It doesn’t take much of a stretch these days to present poker as the new theatre, and on the Italian Riviera today, tournament organisers went the whole hog and deposited the last three tables of EPT San Remo on a stage.
As we culled 24 runners to a final eight, players, supporters, media and staff trod the boards in an eerie silence and an atmosphere of absurdity worthy of Beckett. Sixteen were certain to perish and all we needed to know was their identities. Born astride of a grave, their last yelp echoed with a chill around an empty auditorium.
But enough of the dramatics. What about the game? OK, OK, here’s how the day ended and the names of our final eight:
Jakob Carlsson, Sweden, 13,525,000
Toni Pettersson, Finland, 5,035,000
Michael Piper, UK, 4,600,000
Claudio Piceci, Italy, 4,460,000
Liv Boeree, UK, 3,440,000
Atanas Georgiev, Bulgaria, 2,520,000
Alexey Rybin, Russia, 1,890,000
Giuseppe Diep, Italy, 1,830,000
That list is most notable firstly for the name at its summit, secondly for one about half way down and lastly for one who is missing. Jakob Carlsson (formerly known as “Karlsson”) was the chip leader at the end of day three but has endured more highs and lows since then than even the most tortured tragic hero.
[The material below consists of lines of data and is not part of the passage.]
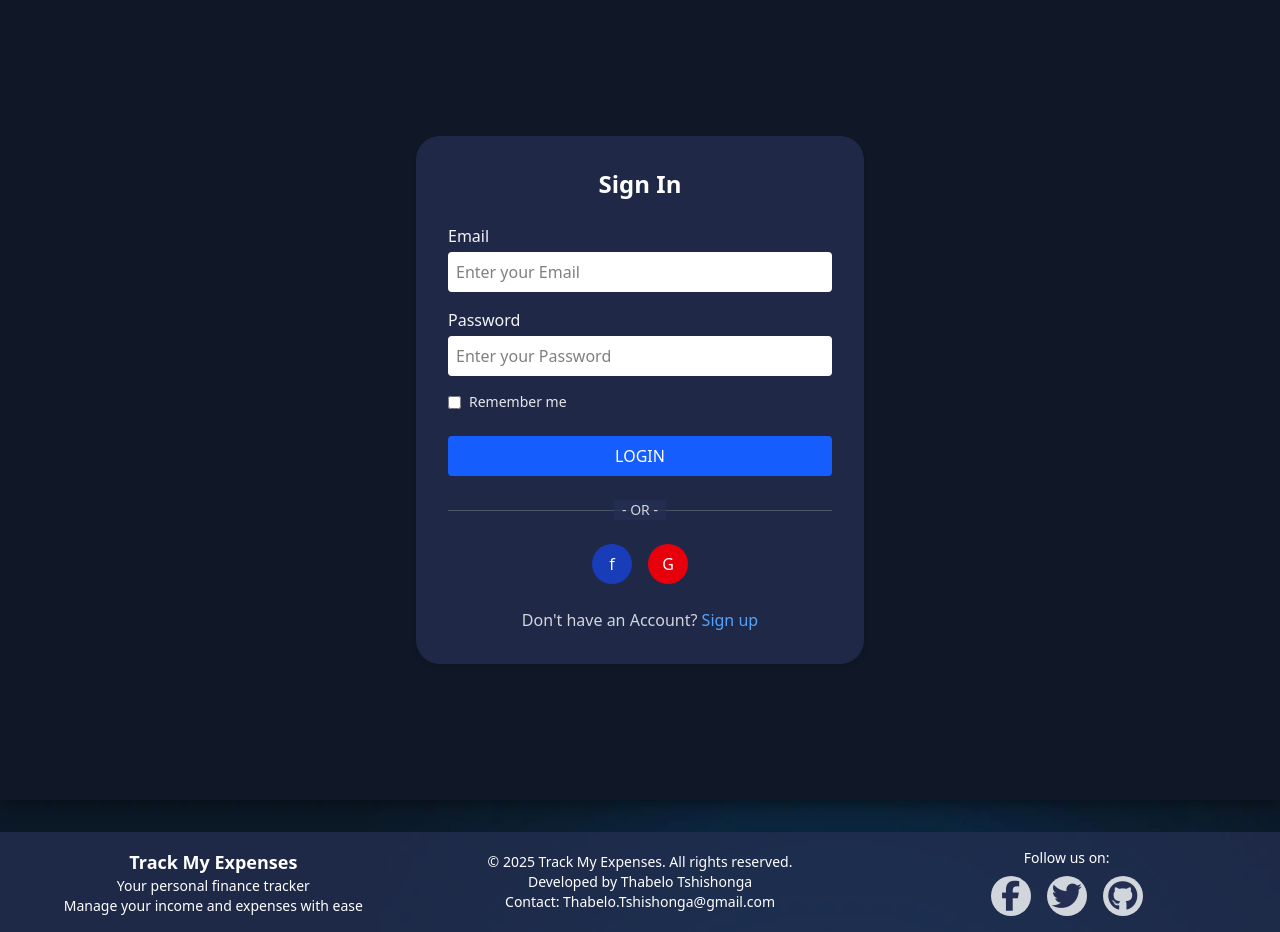
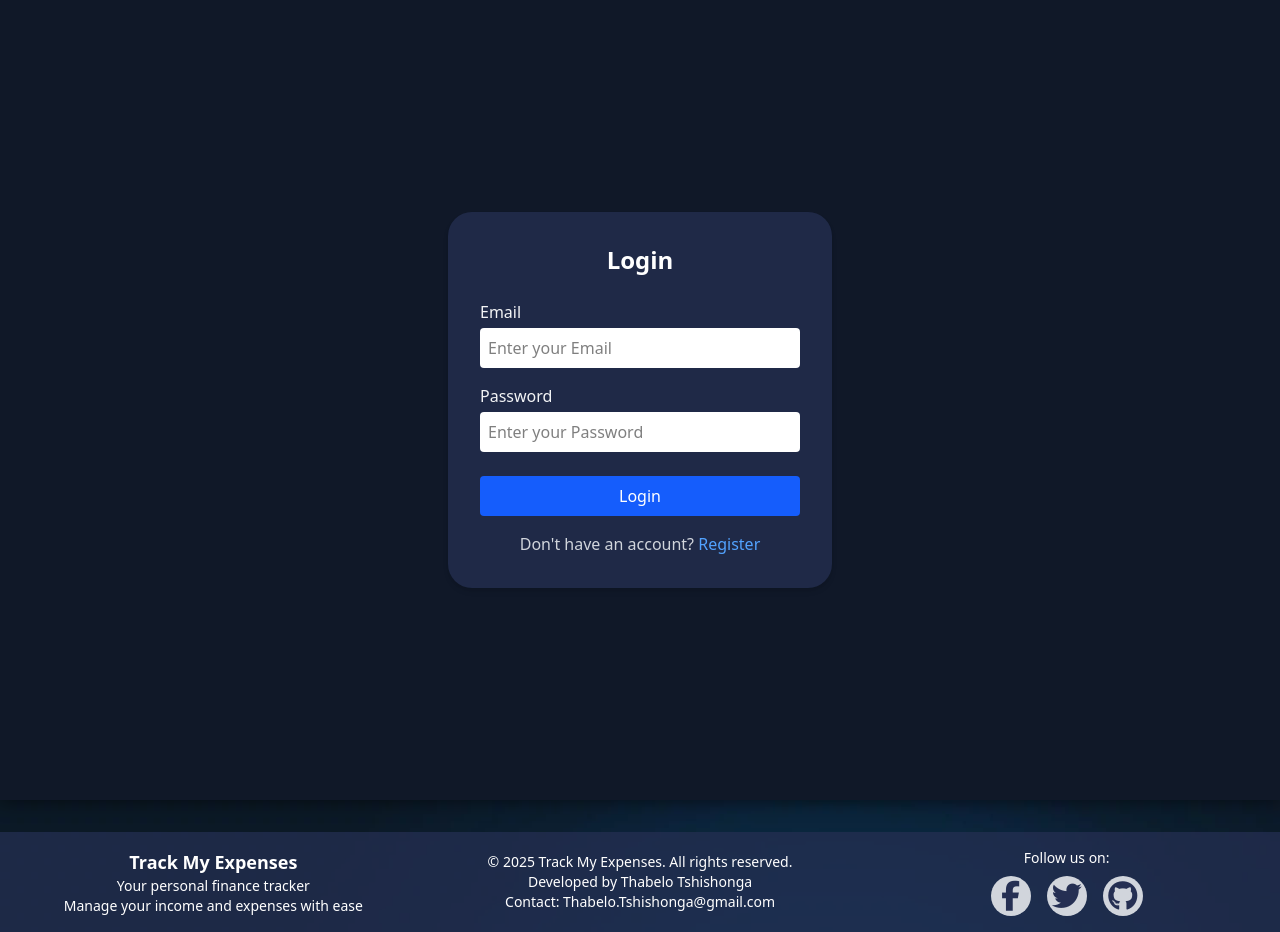
Before and after one commit to thabie05/My_Capstone, a React (Vite) app in the folder Finance_App/: page /login in a window 1280 px wide. Built offline with nearby package versions, Linux system fonts and the light colour scheme; no server answers.

Commit message:
fix: Refactor Login component by removing remember me functionality and cleaning up the form structure

```diff
--- a/Finance_App/src/components/Login.jsx
+++ b/Finance_App/src/components/Login.jsx
@@ -1,4 +1,3 @@
-// components/Login.js
 import React, { useState, useEffect } from "react";
 import { useAuth } from "../context/AuthContext";
 import { useNavigate, Link } from "react-router-dom";
@@ -6,7 +5,6 @@ import { useNavigate, Link } from "react-router-dom";
 const Login = () => {
   const [email, setEmail] = useState("");
   const [password, setPassword] = useState("");
-  const [rememberMe, setRememberMe] = useState(false);
   const [error, setError] = useState("");
   const { login, isAuthenticated } = useAuth();
   const navigate = useNavigate();
@@ -18,55 +16,26 @@ const Login = () => {
     }
   }, [isAuthenticated, navigate]);
 
-  // Load remembered email from localStorage on mount
-  useEffect(() => {
-    const savedEmail = localStorage.getItem("rememberedEmail");
-    if (savedEmail) {
-      setEmail(savedEmail);
-      setRememberMe(true);
-    }
-  }, []);
-
   const handleSubmit = async (e) => {
     e.preventDefault();
     setError("");
     try {
       await login(email, password);
-      if (rememberMe) {
-        localStorage.setItem("rememberedEmail", email);
-      } else {
-        localStorage.removeItem("rememberedEmail");
-      }
-      // No navigate – effect will handle it
+      // No navigate here – the effect will handle it
     } catch (err) {
       setError(err.message);
     }
   };
 
-  const handleGoogleSignIn = () => {
-    // Placeholder: implement Google sign-in with Firebase
-    console.log("Google sign-in clicked");
-    // You'll need to add Google auth provider and call signInWithPopup
-  };
-
-  const handleFacebookSignIn = () => {
-    // Placeholder: implement Facebook sign-in with Firebase
-    console.log("Facebook sign-in clicked");
-    // You'll need to add Facebook auth provider and call signInWithPopup
-  };
-
   return (
     <div className="flex items-center justify-center min-h-screen bg-gray-900">
-      <div className="bg-[#252f53be] p-8 rounded-3xl shadow-md w-full max-w-md">
-        <h2 className="text-2xl font-bold text-white mb-6 text-center">Sign In</h2>
-
+      <form onSubmit={handleSubmit} className="bg-[#252f53be] p-8 rounded-3xl shadow-md w-96">
+        <h2 className="text-2xl font-bold text-white mb-6 text-center">Login</h2>
         {error && (
           <div className="bg-red-600 text-white p-3 rounded mb-4 text-center">
             {error}
           </div>
         )}
-
-        <form onSubmit={handleSubmit}>
         <div className="mb-4">
           <label className="block text-gray-100 mb-1">Email</label>
           <input
@@ -78,8 +47,7 @@ const Login = () => {
             required
           />
         </div>
-
-          <div className="mb-4">
+        <div className="mb-6">
           <label className="block text-gray-100 mb-1">Password</label>
           <input
             type="password"
@@ -90,62 +58,19 @@ const Login = () => {
             required
           />
         </div>
-
-          <div className="flex items-center justify-between mb-6">
-            <label className="flex items-center">
-              <input
-                type="checkbox"
-                checked={rememberMe}
-                onChange={(e) => setRememberMe(e.target.checked)}
-                className="mr-2"
-              />
-              <span className="text-gray-200 text-sm">Remember me</span>
-            </label>
-            {/* Forgot password link – optional */}
-            {/* <a href="#" className="text-sm text-blue-400 hover:underline">Forgot Password?</a> */}
-          </div>
-
         <button
           type="submit"
           className="w-full bg-blue-600 text-white py-2 rounded hover:bg-blue-700 transition-colors"
         >
-            LOGIN
+          Login
         </button>
-        </form>
-
-        <div className="relative my-6">
-          <div className="absolute inset-0 flex items-center">
-            <div className="w-full border-t border-gray-600"></div>
-          </div>
-          <div className="relative flex justify-center text-sm">
-            <span className="px-2 bg-[#252f53be] text-gray-300">- OR -</span>
-          </div>
-        </div>
-
-        <div className="flex justify-center gap-4">
-          <button
-            onClick={handleFacebookSignIn}
-            className="bg-blue-800 text-white w-10 h-10 rounded-full flex items-center justify-center hover:bg-blue-900 transition-colors"
-            aria-label="Sign in with Facebook"
-          >
-            f
-          </button>
-          <button
-            onClick={handleGoogleSignIn}
-            className="bg-red-600 text-white w-10 h-10 rounded-full flex items-center justify-center hover:bg-red-700 transition-colors"
-            aria-label="Sign in with Google"
-          >
-            G
-          </button>
-        </div>
-
-        <p className="text-gray-300 mt-6 text-center">
-          Don't have an Account?{" "}
+        <p className="text-gray-300 mt-4 text-center">
+          Don't have an account?{" "}
           <Link to="/register" className="text-blue-400 hover:underline">
-            Sign up
+            Register
           </Link>
         </p>
-      </div>
+      </form>
     </div>
   );
 };
```
Lines whose indentation alone changed are shown as unchanged.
He was all in during the first level and survived, then he built his stack back up to monstrous proportions. Then he had queens cracked by Alexey Rybin’s 3♥4♥ when a flush rivered and was back among the pack once more.
Carlsson hung in there and continued the fight until he entered another massive pot against Rybin with pocket queens. This time he had flopped a set, but Rybin had flopped a straight with J♣9♣. But the last laugh went to Carlsson as he rivered a full house and became the first player into eight figures. He leads the way with 13,525,000 tomorrow.
In the chasing pack is Liv Boeree. In Shakespeare’s Twelfth Night, a character named Olivia begins in mourning for her brother, rebuffs the advances of a duke, falls in love with a woman dressed as a man and then accidentally marries “his” brother, ending happily ever after.
For her namesake, better known by the diminutive “Liv”, it was a little more straightforward, but no less of a thrill ride. Ms Boeree, from the United Kingdom, fell particularly in love with two kings and got most of her sizeable stack in the middle behind them, slaying the young knave Per Linde from Sweden and his pocket jacks.
That was the biggest pot Boeree played today, although she hardly retired to the footlights. She remained active throughout and has already turned in the most profitable performance of her fledgling career. She is now well set to make a charge at the citadel occupied only by the Team PokerStars Pro duo of Vicky Coren and Sandra Naujoks. Women champions on the EPT are few, but they are good company.
To continue a Shakespearean theme: at the beginning of the day, the centre of attention was a young fellow from Copenhagen. In Austria a fortnight ago, Allan Baekke had become the crown prince of the EPT with a win at the inaugural Snowfest. Coming into the penultimate day of this tournament, Baekke was again atop a golden throne. He led day four and was in search of an elusive double. No one has ever won two EPT main events before, let alone consecutive tournaments, yet here was the man with the perfect name for the Baekke-to-Baekke accomplishment sitting in pole position.
As it happened, he perished like that other young prince from Copenhagen. Betrayed not by a fatal flaw nor by a jealous family, he instead was abandoned by the deck. Baekke was characteristically forthright in his game, typically impeccable in his manners. But card dead is card dead and Baekke went out in 12th. Alas, we knew him well.
Baekke finds his name on the list of prizewinners so far, alongside, incidentally, all other players who started today in the top six, and eight of the overnight top ten. They all missed out on the final.
See how they perished, hack-by-hack, stab-by-stab, with our level-by-level (almost) hand-by-hand coverage at the following links:
Tomorrow, we will have a cast featuring a handful of good Shakespearean names (a Claudio, a Toni and a Guiseppe), an Olde English moustache (on the face of Michael Piper) and an Atanas (difficult to work with). Join us to see what dreadful analogy we can spin out of that lot.
All photographs are ©Neil Stoddart.
Exeunt, pursued by a bear.